In the United States we perform more than 3 million cataract surgeries per year and that means millions of postoperative eye drop prescriptions. With declining reimbursements of surgeon fees and increasing costs of medications, are we getting to the tipping point? Depending on the specific medications prescribed, the retail cost of the eye drops can be more than the surgeon fee for patients enrolled in Medicare.
The retail price of eyedrops has increased dramatically over the past decade and that includes both brand-name as well as generic medications. I have noted some generic corticosteroids like prednisolone acetate costing $100 per bottle. Brand-name corticosteroids often can be twice that price. And when we look at NSAIDs, hold on to your seat—some of them have retail prices in excess of $300 for just a couple of milliliters!
If I had cataract surgery on my own eyes tomorrow, I would want to use an antibiotic, a corticosteroid, and an NSAID perioperatively. But are there other options? Do we need to prescribe all of these medications for every patient? Is there a lower-cost option that is still efficacious?
Studies have shown that use of intracameral antibiotics is helpful in preventing the rare but sight-threatening complication of endophthalmitis. Large studies have looked at using a small dose of intracameral cefuroxime or moxifloxacin at the time of surgery with excellent results. These studies are so convincing that I heed the advice in my own private practice and my partners also follow suit in our surgery center. With this intracameral antibiotic in the eye, do we need to use topical antibiotics for a week or longer in the postoperative period? The argument for “yes” is because of the sometimes-vague concept of “standard of care in the community.” However, remember that at one time the standard of the care in the community was to avoid inserting intraocular lenses and to avoid phacoemulsification.
The idea of placing medications in the eye to avoid having to use postoperative drops is not new and it can be helpful. Depot injections of corticosteroids or antibiotics have been done for decades and now these are available commercially in a premixed format ready for use. These medications are injected behind the zonular structure and into the vitreous where they have an effect for a few weeks. The side effect is a cloud of mediation floating in the vision in the postoperative period. Also, if the patient has an increased intraocular pressure from the corticosteroids, it is not easy to take away the depot of medicine.
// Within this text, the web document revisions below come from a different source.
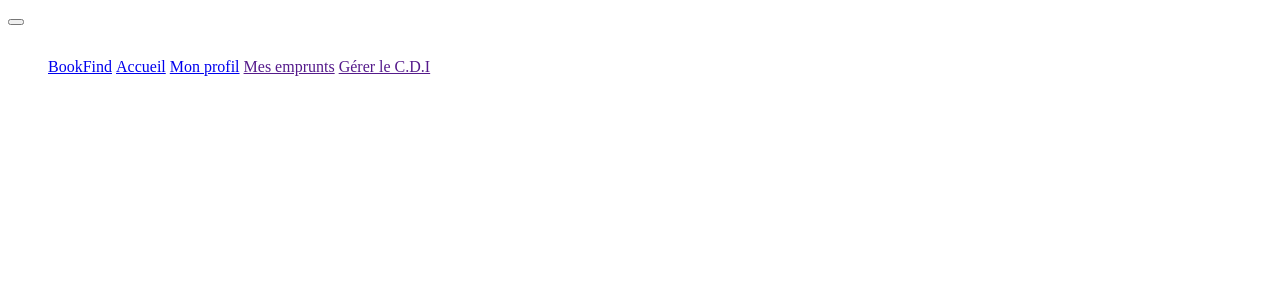
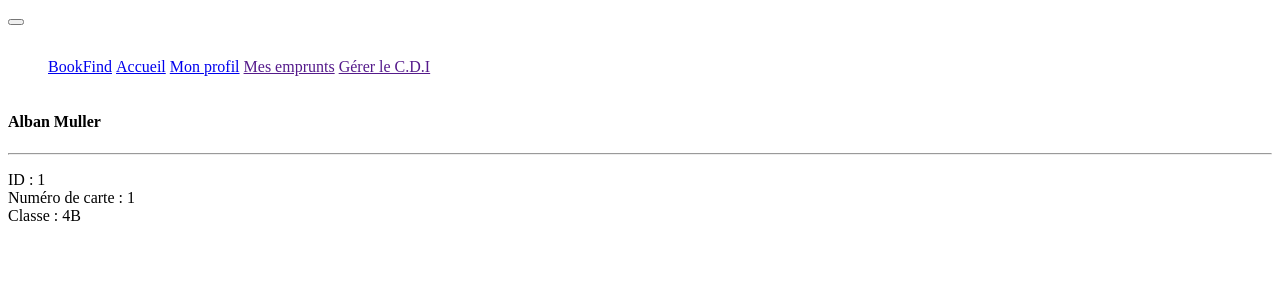
Before and after one commit to Chromared/bookfind, a PHP site: page /profil.php?id=1 in a window 1280 px wide. Shown: the top 300 px of the page. Run offline with PHP 8.4, Linux system fonts and the light colour scheme; a user stored in the database is signed in; data comes from the database, SQL or seed files in the repository; some libraries are stand-ins or nearby versions.

Commit message:
Remplacer profil.php

```diff
--- a/code/profil.php
+++ b/code/profil.php
@@ -9,6 +9,23 @@
 </head>
 <body>
     <?php include 'includes/navbar.php'?>
+    <?php
+    $id = $_GET['id'];
+    $selectInfosFromUsers= $bdd->prepare('SELECT * FROM users WHERE id = ?');
+    $selectInfosFromUsers->execute(array($id));
 
+    $usersInfos = $selectInfosFromUsers->fetch();
+?>
+<div class="contour">
+<div class="user-name"><h4><?= $usersInfos['prenom']; ?> <?= $usersInfos['nom']; ?></h4></div>
+<hr />
+<div class="user-infos">
+    <p>
+        ID : <?= $usersInfos['id']; ?><br />
+        Numéro de carte : <?= $usersInfos['carte']; ?><br />
+        Classe : <?= $usersInfos['classe']; ?><br />
+    </p>
+</div>
+</div>
 </body>
 </html>
```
Compounding pharmacies are also offering combination drops that are not otherwise commercially available, putting a steroid, NSAID, and antibiotic in 1 bottle for a more reasonable price. This sounds like a good option, though a high level of trust in the sterility and processing at the compounding pharmacy is needed.
At the time of surgery, small aliquots of preservative-free moxifloxacin and triamcinolone could be placed in the anterior chamber, thereby providing immediate antibiotic coverage at the most critical time and also giving immediate anti-inflammatory activity. Due to the high turnover of aqueous humor, the antibiotic may only last a few hours—although the triamcinolone particles would last a few days because these particles tend to embed into iris tissue. For continued postoperative inflammation suppression, a combination of a topical corticosteroid and NSAID could then be delivered for a few weeks. The total cost of this regimen would come in at about $100 per eye at current prices. And more importantly, this is a regimen that I would happily accept for my own cataract surgery sometime in the future, assuming there was reasonable evidence that it was safe and effective.
I’m all for a free market and the pharmaceutical companies are of course welcome to price their medications as high as they want. But as physicians, we guide patients; and we should not feel tied to any single product if other great options exist.